President Donald Trump has signed legislation adding human exploration of Mars to NASA’s mission
The full 2018 budget proposal could include a 1.9 percent pay raise for federal employees. This number is in line with the annual pay adjustment formula set under Title 5 of the U.S. Code for most federal employees under the General Schedule. The President can ultimately choose to differ from this formula and must tell Congress of his alternative by Sept. 1.
DoD’s $52 billion budget boost is not carte blanche; it’s going to have to prove that it’s spending that money wisely, not frittering it away on superficialities.
At the top of the 2018 budget proposal debate list is the ten percent increase in Defense spending. Todd Harrison, director of defense budget analysis at the Center for Strategic and International Studies, joined Federal Drive with Tom Temin to discuss what little is known about where those additional billions would go.
Final quarter of fiscal 2017 is less than 100 days away and Larry Allen, president of Allen Federal Business Partner, said contractors need to start thinking about budget and planning now
Federal Headlines reports that the Trump administration will be announcing a 1.9 percent pay raise for civilian employees.
The Homeland Security Department is working with the administration to support President Donald Trump’s cyber priorities, including protection of critical infrastructure and strengthening the cyber workforce.
Karlease Kelly, the chief learning officer at the Agriculture Department and the chairwoman of the federal Chief Learning Officer’s Council, said applying shared services to agency LMSs could bring some standardization in the services and the cost to the government.
Employees who handle veterans benefits claims and the disability claims backlog, as well as some cybersecurity professionals, are among the Veterans Affairs Department’s additional hiring freeze exemptions. VA Secretary David Shulkin announced more exemptions in a March 13 memo to staff.
President Donald Trump suggested large cuts to civilian agency spending in his fiscal 2018 federal budget proposal last week. What does this mean for morale at your agency? Let us know by taking our anonymous survey.

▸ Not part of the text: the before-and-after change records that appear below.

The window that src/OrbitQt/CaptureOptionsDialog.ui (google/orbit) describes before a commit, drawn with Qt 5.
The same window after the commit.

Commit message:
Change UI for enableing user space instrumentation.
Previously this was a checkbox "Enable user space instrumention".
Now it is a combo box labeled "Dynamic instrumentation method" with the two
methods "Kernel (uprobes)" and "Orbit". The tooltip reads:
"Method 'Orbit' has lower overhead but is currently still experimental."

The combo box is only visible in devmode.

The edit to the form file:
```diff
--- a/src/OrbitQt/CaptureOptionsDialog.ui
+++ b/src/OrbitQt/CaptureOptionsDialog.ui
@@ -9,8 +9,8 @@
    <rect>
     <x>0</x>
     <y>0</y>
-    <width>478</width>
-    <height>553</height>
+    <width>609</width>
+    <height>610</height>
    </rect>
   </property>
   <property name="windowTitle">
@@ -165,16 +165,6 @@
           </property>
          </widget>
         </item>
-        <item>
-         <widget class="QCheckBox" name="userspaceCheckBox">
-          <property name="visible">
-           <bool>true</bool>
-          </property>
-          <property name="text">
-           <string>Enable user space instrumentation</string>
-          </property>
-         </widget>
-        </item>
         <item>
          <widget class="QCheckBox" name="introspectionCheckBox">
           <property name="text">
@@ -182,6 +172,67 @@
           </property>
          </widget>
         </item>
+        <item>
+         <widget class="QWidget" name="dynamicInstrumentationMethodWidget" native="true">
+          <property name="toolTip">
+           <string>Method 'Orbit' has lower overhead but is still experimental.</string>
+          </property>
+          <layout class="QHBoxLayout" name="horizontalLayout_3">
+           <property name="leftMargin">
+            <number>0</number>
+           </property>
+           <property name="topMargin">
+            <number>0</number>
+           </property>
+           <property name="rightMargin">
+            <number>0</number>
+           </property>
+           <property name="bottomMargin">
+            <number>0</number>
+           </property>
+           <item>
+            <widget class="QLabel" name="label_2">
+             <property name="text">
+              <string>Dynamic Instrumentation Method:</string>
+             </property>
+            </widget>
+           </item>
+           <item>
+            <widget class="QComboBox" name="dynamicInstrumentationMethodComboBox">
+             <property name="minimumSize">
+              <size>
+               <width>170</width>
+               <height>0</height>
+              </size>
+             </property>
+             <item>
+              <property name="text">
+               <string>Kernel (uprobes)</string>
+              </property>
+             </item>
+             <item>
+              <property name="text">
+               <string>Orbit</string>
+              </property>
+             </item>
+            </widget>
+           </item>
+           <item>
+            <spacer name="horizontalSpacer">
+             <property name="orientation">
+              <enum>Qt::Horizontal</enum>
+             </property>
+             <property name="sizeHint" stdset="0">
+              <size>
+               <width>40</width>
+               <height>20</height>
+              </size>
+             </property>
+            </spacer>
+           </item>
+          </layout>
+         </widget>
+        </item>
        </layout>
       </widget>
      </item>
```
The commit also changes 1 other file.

On the face of it, the “2 for 1” rule — repealing two regulations for each new regulation — is both clear and significant. But how do we count “regulations?”
President Donald Trump recently proposed a 2018 budget that could reduce funding for most civilian agencies. Bob Tobias, American University professor in the Key Executive Management Program, joined Eric White on Federal Drive with Tom Temin to discuss how the agencies can still carry out their missions.

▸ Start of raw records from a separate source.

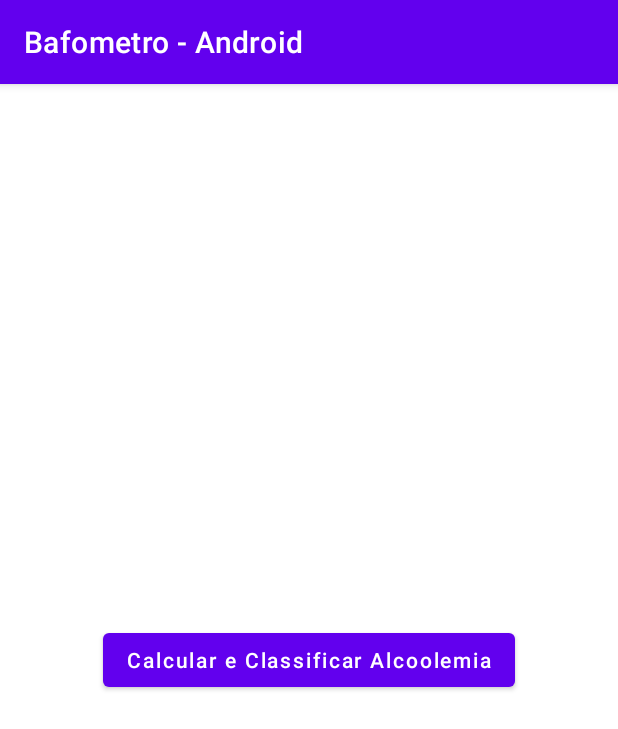
After one commit to lucamps/Bafometro_Android, an Android app: the SecondActivity screen opened directly, with no data from a screen before it, on a phone screen of 412 x 824 dp. The commit adds this screen. Shown: the top 729 px of the screen. Run offline under Robolectric (Android 15) with nearby library versions, the phone set to English and light mode, and no system bars.

Commit message:
Desenhando segunda tela

```diff
--- a/app/src/main/AndroidManifest.xml
+++ b/app/src/main/AndroidManifest.xml
@@ -9,6 +9,7 @@
         android:roundIcon="@mipmap/ic_launcher_round"
         android:supportsRtl="true"
         android:theme="@style/Theme.BafometroAndroid">
+        <activity android:name=".SecondActivity"></activity>
         <activity android:name=".MainActivity">
             <intent-filter>
                 <action android:name="android.intent.action.MAIN" />
--- /dev/null
+++ b/app/src/main/java/android/lucamps/bafometro_android/SecondActivity.java
@@ -0,0 +1,14 @@
+package android.lucamps.bafometro_android;
+
+import androidx.appcompat.app.AppCompatActivity;
+
+import android.os.Bundle;
+
+public class SecondActivity extends AppCompatActivity {
+
+    @Override
+    protected void onCreate(Bundle savedInstanceState) {
+        super.onCreate(savedInstanceState);
+        setContentView(R.layout.activity_second2);
+    }
+}
--- a/app/src/main/res/layout/activity_main.xml
+++ b/app/src/main/res/layout/activity_main.xml
@@ -87,6 +87,7 @@
         android:layout_centerHorizontal="true"
         android:layout_below="@id/textViewJejum"
         android:layout_marginTop="@dimen/textViewMarginTop"
+        android:textAllCaps="false"
         android:text="Enviar Dados" />
 
 
--- /dev/null
+++ b/app/src/main/res/layout/activity_second2.xml
@@ -0,0 +1,17 @@
+<?xml version="1.0" encoding="utf-8"?>
+<RelativeLayout xmlns:android="http://schemas.android.com/apk/res/android"
+    xmlns:tools="http://schemas.android.com/tools"
+    android:layout_width="match_parent"
+    android:layout_height="match_parent"
+    tools:context=".SecondActivity">
+
+    <Button
+        android:id="@+id/buttonCalcular"
+        android:layout_width="wrap_content"
+        android:layout_height="wrap_content"
+        android:text="Calcular e Classificar Alcoolemia"
+        android:textAllCaps="false"
+        android:layout_centerHorizontal="true"
+        android:layout_centerVertical="true"/>
+
+</RelativeLayout>
```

The strength and durability of the budget depends not only on the agency, but also on regulations such as the federal hiring freeze. David Lewis, professor of political science at Vanderbilt, joined Federal Drive with Tom Temin to discuss how federal executives can deal with the potential crossover.

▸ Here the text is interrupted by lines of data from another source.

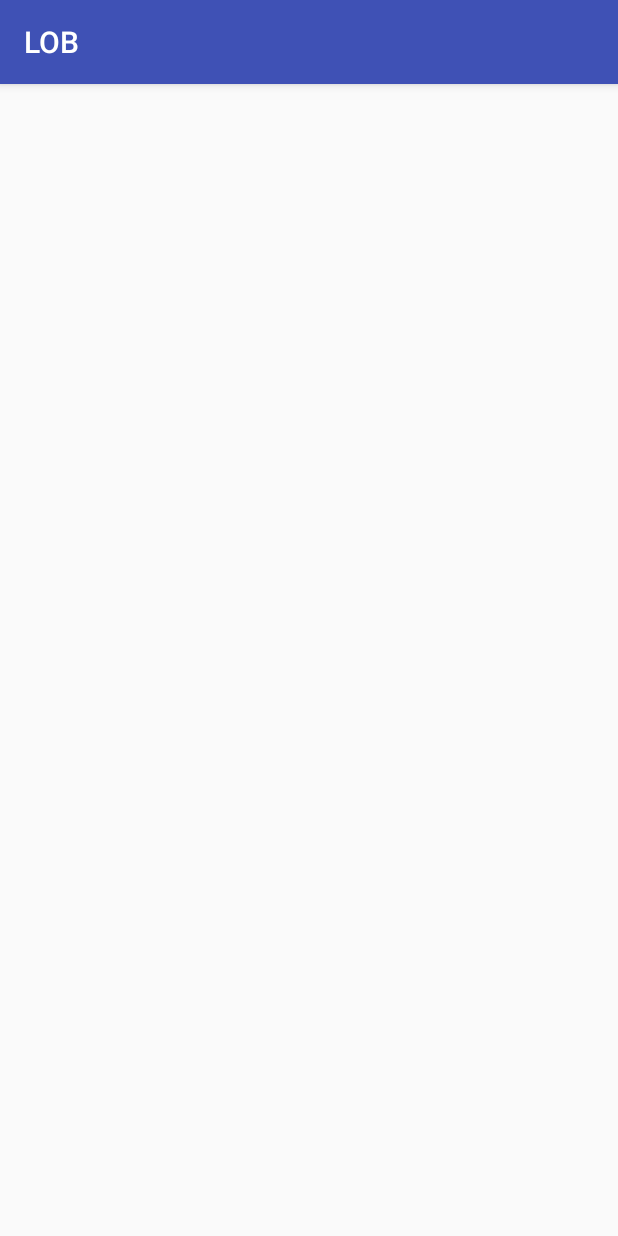
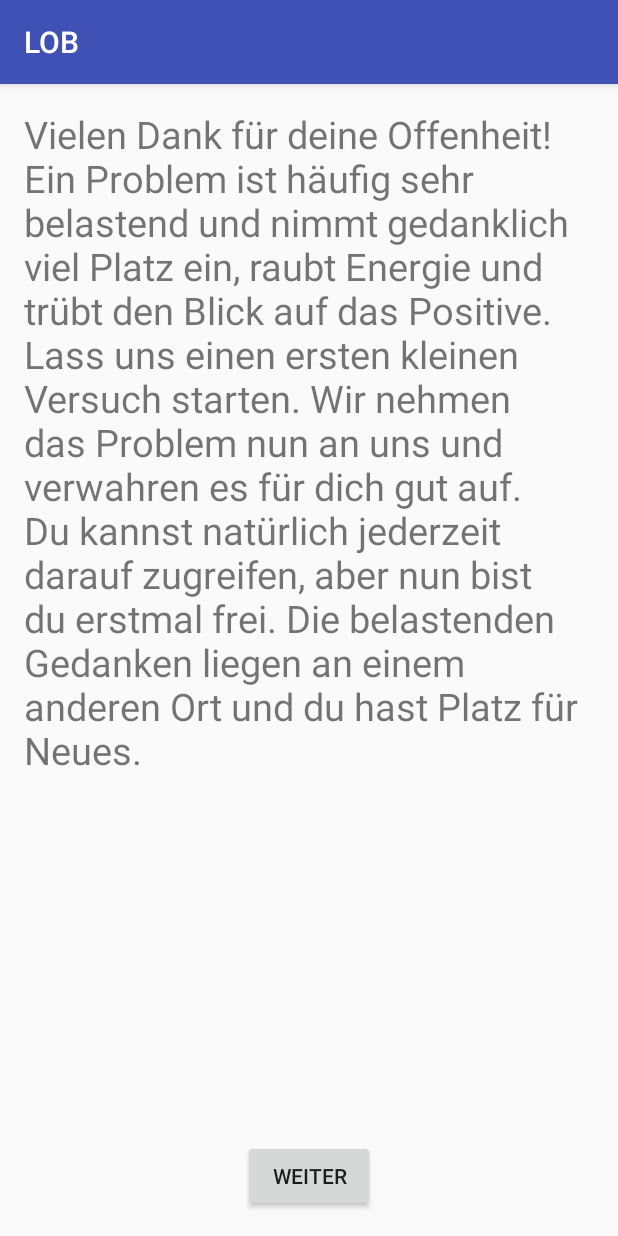
Before and after one commit to Max313/LOB, an Android app: the Level1ProblemBeschreibungDank screen opened directly, with no data from a screen before it, on a phone screen of 412 x 824 dp. Run offline under Robolectric (Android 15) with nearby library versions, the phone set to English and light mode, and no system bars.

Commit message:
problem Beschreibung neu

```diff
--- /dev/null
+++ b/app/src/main/res/layout/activity_level1_problem_beschreibung_dank.xml
@@ -0,0 +1,31 @@
+<?xml version="1.0" encoding="utf-8"?>
+<LinearLayout xmlns:android="http://schemas.android.com/apk/res/android"
+    xmlns:tools="http://schemas.android.com/tools"
+    android:id="@+id/activity_level1_problem_beschreibung_dank"
+    android:layout_width="match_parent"
+    android:layout_height="match_parent"
+    android:paddingBottom="@dimen/activity_vertical_margin"
+    android:paddingLeft="@dimen/activity_horizontal_margin"
+    android:paddingRight="@dimen/activity_horizontal_margin"
+    android:paddingTop="@dimen/activity_vertical_margin"
+    tools:context="com.example.lammel.lob.Level1ProblemBeschreibungDank"
+    android:orientation="vertical">
+
+    <TextView
+        android:layout_width="match_parent"
+        android:layout_height="wrap_content"
+        android:text="@string/problem_beschreibungDank_Textview"
+        android:textSize="@dimen/activity_normalcontent"
+        android:id="@+id/problem_beschreibungDank_textView"
+        android:layout_weight="1"
+        />
+
+    <Button
+        android:layout_width="wrap_content"
+        android:layout_height="wrap_content"
+        android:layout_gravity="center|bottom"
+        android:text="@string/weiter_button"
+        android:id="@+id/problem_BeschreibungDank_Button"
+        />
+
+</LinearLayout>
--- /dev/null
+++ b/app/src/main/res/values-v21/styles.xml
@@ -0,0 +1,9 @@
+<resources>
+
+    <style name="AppTheme.NoActionBar">
+        <item name="windowActionBar">false</item>
+        <item name="windowNoTitle">true</item>
+        <item name="android:windowDrawsSystemBarBackgrounds">true</item>
+        <item name="android:statusBarColor">@android:color/transparent</item>
+    </style>
+</resources>
--- a/app/src/main/res/values/strings.xml
+++ b/app/src/main/res/values/strings.xml
@@ -38,7 +38,7 @@
     <string name="loesungswege_Button1">Fertig</string>
     <string name="loesungswege_Button2">Mir fällt nichts ein</string>
 
-    <!-- Veraenderung vorab  -->
+    <!-- Veraenderung vorab -->
     <string name="veraenderung_Textview">Als du dich dafür entschieden hast diese App runterzuladen, ging dem der Entschluss voraus etwas zu unternehmen.\nEin konkreter Schritt in Richtung Veränderung.\nHäufig beginnt damit ein Prozess.\nHat sich vielleich auch bei dir das eine oder andere verändert?\nOder ist es gerade dabei sich positiv zu verändern?</string>
     <string name="veraenderung_ButtonJa">Ja</string>
     <string name="veraenderung_ButtonNein">Nein</string>
```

Thousands of rules come out each year from regulatory agencies that place a large burden on the economy. Sen. James Lankford (R-Okla.), chairman of the subcommittee on regulatory affairs and federal management, joined Federal Drive with Tom Temin to discuss why regulatory reform is needed.